• _Activity_
Please set down each entry exactly, omitting any picture it holds.

(Before and after images)
▶
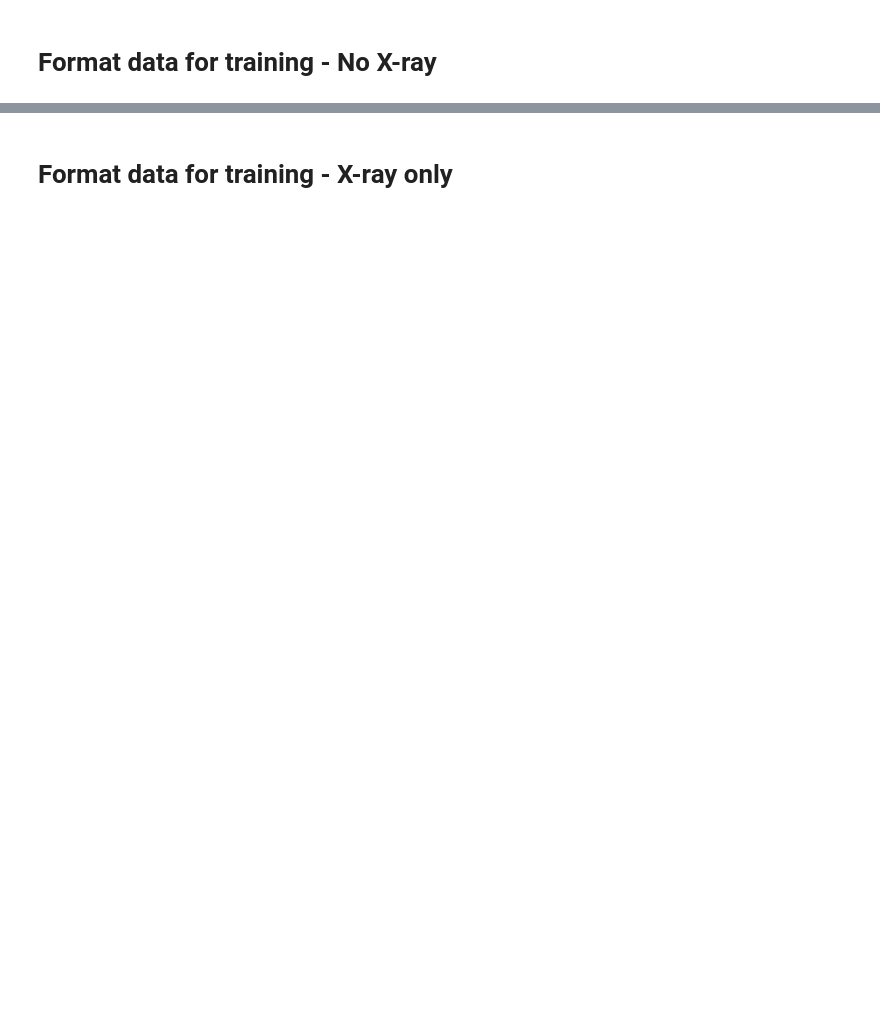
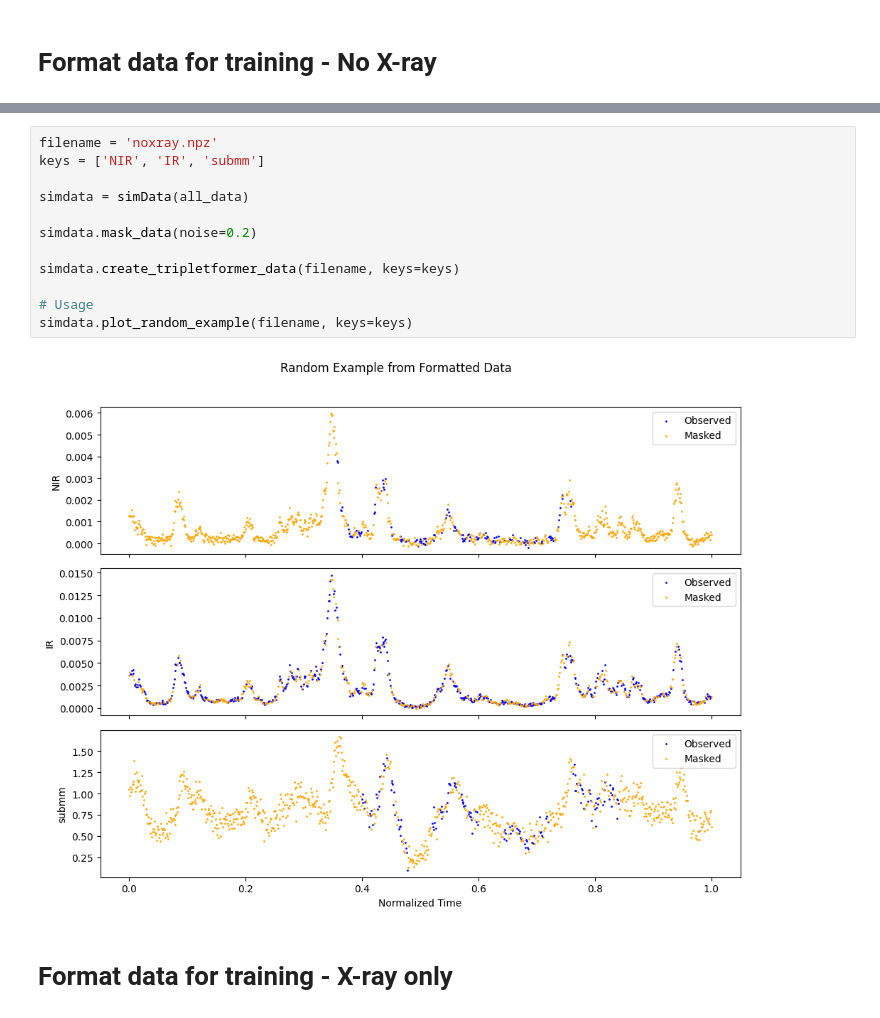
Before and after one commit to GabrielSasseville01/SgrA_Interpolation, a Jupyter notebook: Simulations/create_dataset.ipynb, the cells around one changed output, grey strips where cells are left out. Cells and saved outputs as stored; diff of their text form; blank space fills up the shorter version.

```diff
--- a/Simulations/create_dataset.ipynb
+++ b/Simulations/create_dataset.ipynb
@@ -263,2 +53,16 @@ plot_random_example("sgra_no_xray.npz")
+# %%
+filename = 'noxray.npz'
+keys = ['NIR', 'IR', 'submm']
+
+simdata = simData(all_data)
+
+simdata.mask_data(noise=0.2)
+
+simdata.create_tripletformer_data(filename, keys=keys)
+
+# Usage
+simdata.plot_random_example(filename, keys=keys)
+# %% [output]
+[figure, added]
 # %% [markdown]
 # Format data for training - X-ray only
```
Also changed, not shown: parts of 15 cells of this notebook, 2 other files.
◀
• _Your response_
Before and after one commit to GabrielSasseville01/SgrA_Interpolation, a Jupyter notebook: Simulations/create_dataset.ipynb, the cells around one changed output, grey strips where cells are left out. Cells and saved outputs as stored; diff of their text form; blank space fills up the shorter version.

```diff
--- a/Simulations/create_dataset.ipynb
+++ b/Simulations/create_dataset.ipynb
@@ -263,2 +53,16 @@ plot_random_example("sgra_no_xray.npz")
+# %%
+filename = 'noxray.npz'
+keys = ['NIR', 'IR', 'submm']
+
+simdata = simData(all_data)
+
+simdata.mask_data(noise=0.2)
+
+simdata.create_tripletformer_data(filename, keys=keys)
+
+# Usage
+simdata.plot_random_example(filename, keys=keys)
+# %% [output]
+[figure, added]
 # %% [markdown]
 # Format data for training - X-ray only
```
Also changed, not shown: parts of 15 cells of this notebook, 2 other files.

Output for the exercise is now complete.